Rather than look at touch thresholds (like in previous studies on the subject), these assessors asked their participants to measure touch and pain thresholds, as well as the ability to detect warmth and heat in comparison to their forearm. Four different points on the men’s penises were also put to the sensory test.
The findings from the research suggest men who are circumcised are not suffering from a lack of sensitivity in that area as the foreskin is no longer believed to be the most sensitive area of the penis.
Other areas, such as the glans penis (the tip) and shaft were more sensitive to pain stimuli than the forearm, suggesting circumcision does not appear to remove the most sensitive part of the penis.
The findings, factored in with what we already know about circumcision having an effect on reducing sexually transmitted infection, has seen the American Academy of Pediatrics come out to support the routine circumcision of newborn boys
The Canadian Pediatric Society remains not in favour.
The researchers also measured sexual function in their research participants. Looking at 15 different elements of men’s sexual functioning, including intercourse satisfaction, ability to orgasm, sexual desire, and overall satisfaction, they noticed no difference between the two groups of men.
Research leader Jennifer Bossio, from Queen’s University in Ontario, Canada, said:

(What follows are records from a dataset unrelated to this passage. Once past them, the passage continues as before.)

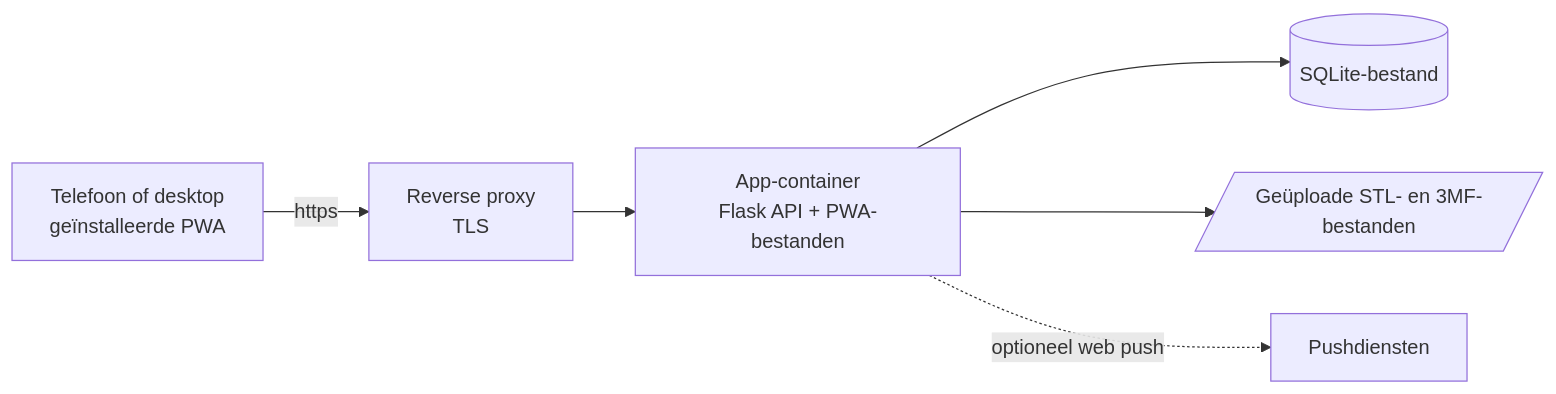
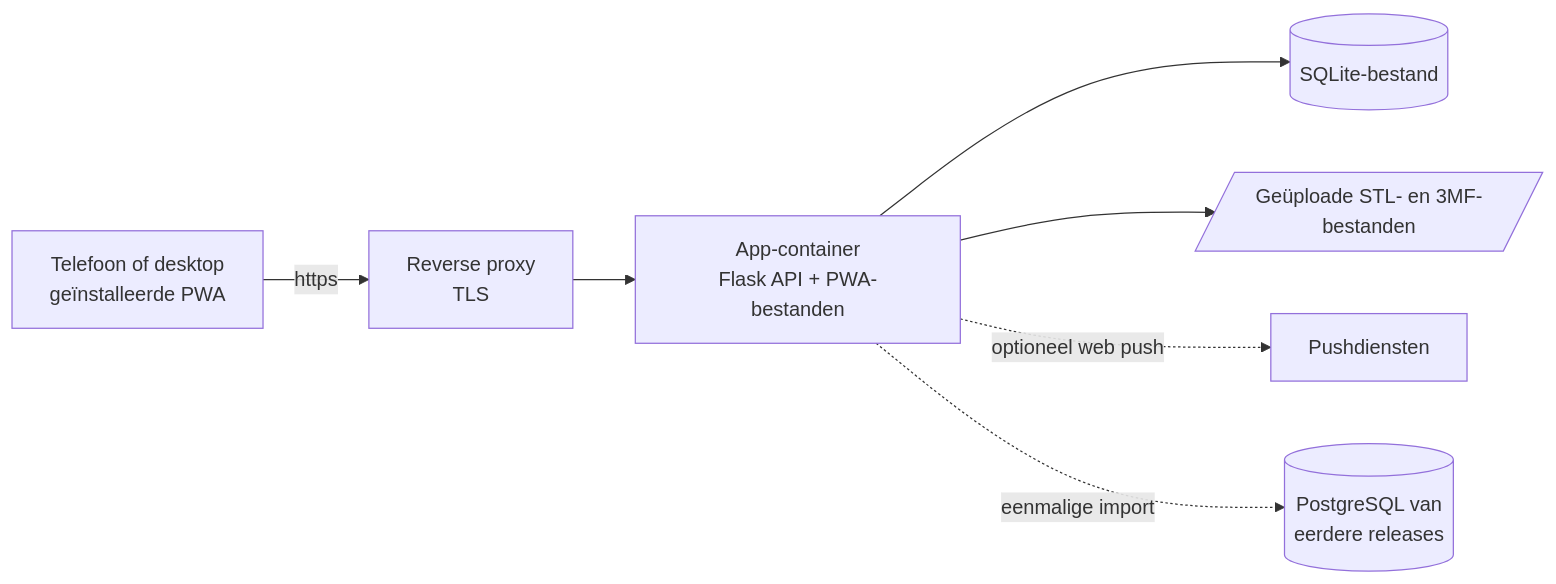
Before and after one commit to Flux76HQ/3dprint_pricing: the diagram in README.nl.md, drawn with Mermaid. The commit also changed other lines of this file and 2 other files, not shown here.

````diff
--- a/README.nl.md
+++ b/README.nl.md
@@ -176,8 +226,9 @@
 ```mermaid
 flowchart LR
     A[Telefoon of desktop<br/>geïnstalleerde PWA] -->|https| P[Reverse proxy<br/>TLS]
     P --> B[App-container<br/>Flask API + PWA-bestanden]
     B --> C[(SQLite-bestand)]
     B --> D[/Geüploade STL- en 3MF-bestanden/]
     B -.->|optioneel web push| E[Pushdiensten]
+    B -.->|eenmalige import| F[(PostgreSQL van<br/>eerdere releases)]
 ```
````
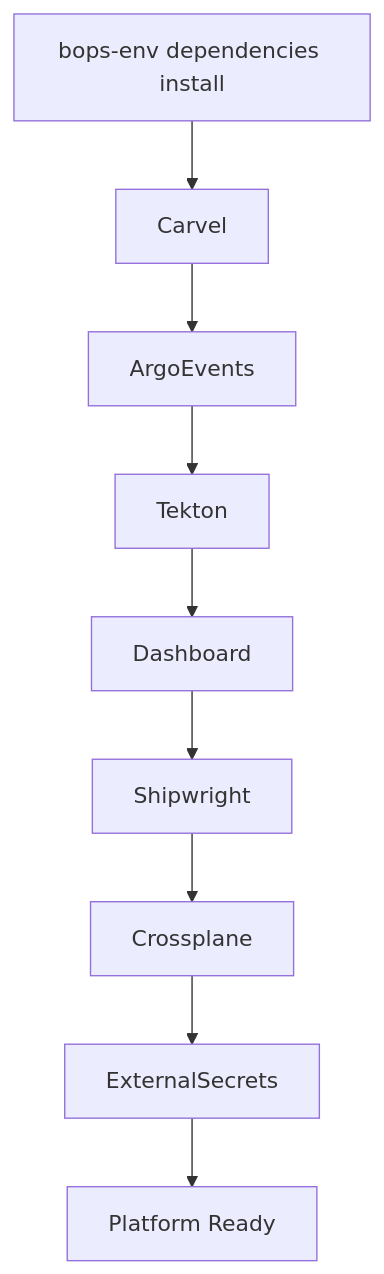
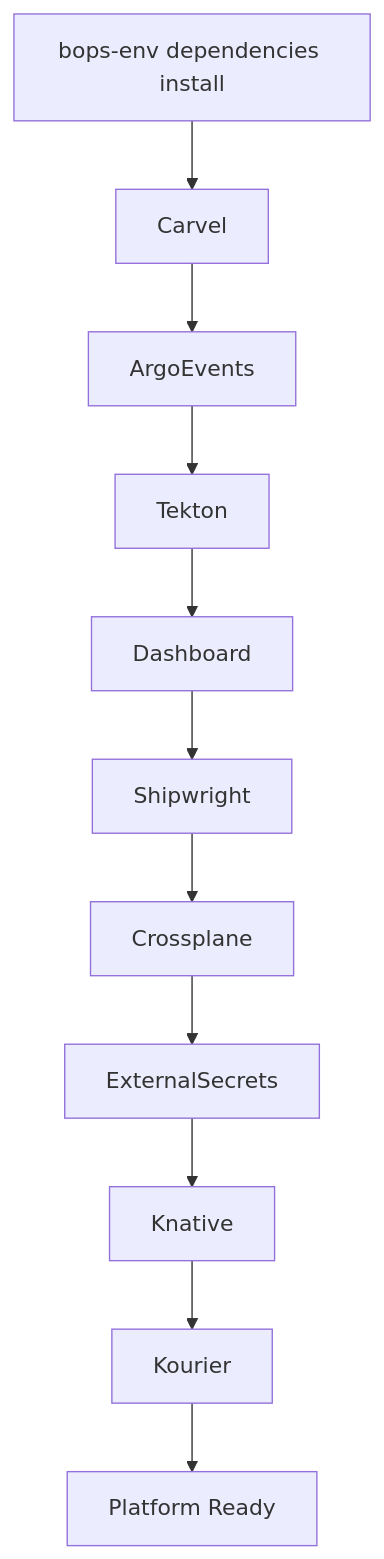
The second of 2 diagrams in README.md (blanketops/environments-cli), drawn with Mermaid before and after one commit. The commit also changed other lines of this file and 8 other files, not shown here.

First line of the commit message:
feat: add Knative Serving + Kourier to the platform stack

````diff
--- a/README.md
+++ b/README.md
@@ -183,11 +185,13 @@
 ```mermaid
 flowchart TD
     Start[bops-env dependencies install] --> Carvel
     Carvel --> ArgoEvents
     ArgoEvents --> Tekton
     Tekton --> Dashboard
     Dashboard --> Shipwright
     Shipwright --> Crossplane
     Crossplane --> ExternalSecrets
-    ExternalSecrets --> Done[Platform Ready]
+    ExternalSecrets --> Knative
+    Knative --> Kourier
+    Kourier --> Done[Platform Ready]
 ```
````
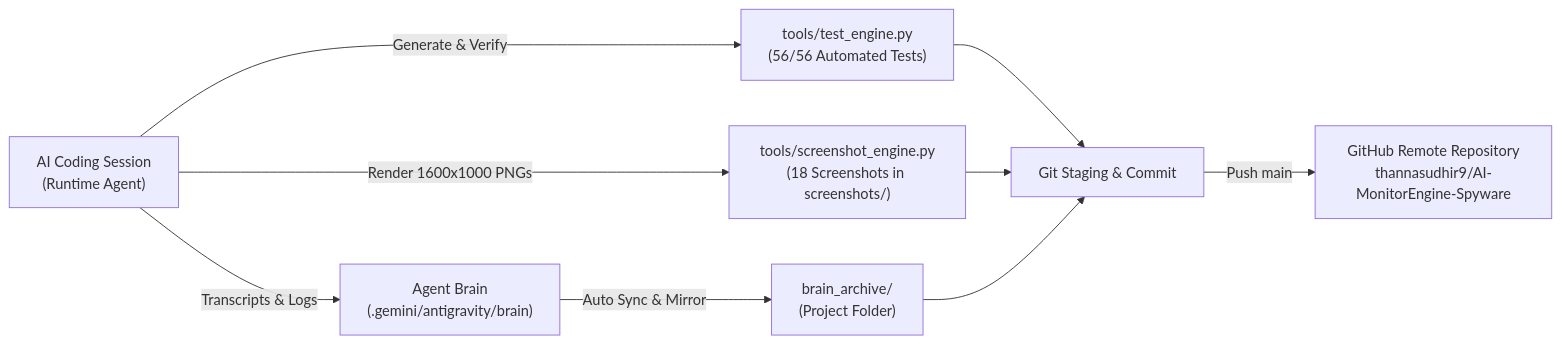
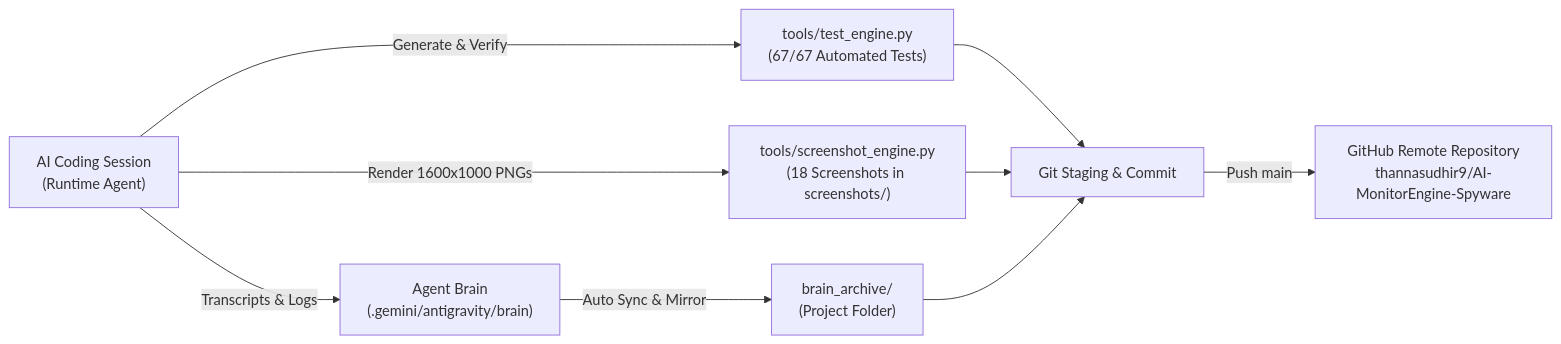
The fourth of 6 diagrams in docs/DESIGN_AND_ARCHITECTURE.md (thannasudhir9/AI-MonitorEngine-Spyware), drawn with Mermaid before and after one commit. The commit also changed other lines of this file and 38 other files, not shown here.

````diff
--- a/docs/DESIGN_AND_ARCHITECTURE.md
+++ b/docs/DESIGN_AND_ARCHITECTURE.md
@@ -261,11 +261,11 @@
 ```mermaid
 flowchart LR
     DevSession["AI Coding Session\n(Runtime Agent)"] -->|Transcripts & Logs| Brain["Agent Brain\n(.gemini/antigravity/brain)"]
     Brain -->|Auto Sync & Mirror| Archive["brain_archive/\n(Project Folder)"]
-    DevSession -->|Generate & Verify| TestEngine["tools/test_engine.py\n(56/56 Automated Tests)"]
+    DevSession -->|Generate & Verify| TestEngine["tools/test_engine.py\n(67/67 Automated Tests)"]
     DevSession -->|Render 1600x1000 PNGs| ScreenEngine["tools/screenshot_engine.py\n(18 Screenshots in screenshots/)"]
     TestEngine --> GitCommit["Git Staging & Commit"]
     ScreenEngine --> GitCommit
     Archive --> GitCommit
     GitCommit -->|Push main| GitHub["GitHub Remote Repository\nthannasudhir9/AI-MonitorEngine-Spyware"]
 ```
````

“Methodology and results form this study build on previous research and imply that if sexual functioning is related to circumcision status, this relationship is not likely the result of decreased penile sensitivity stemming from neonatal circumcision.”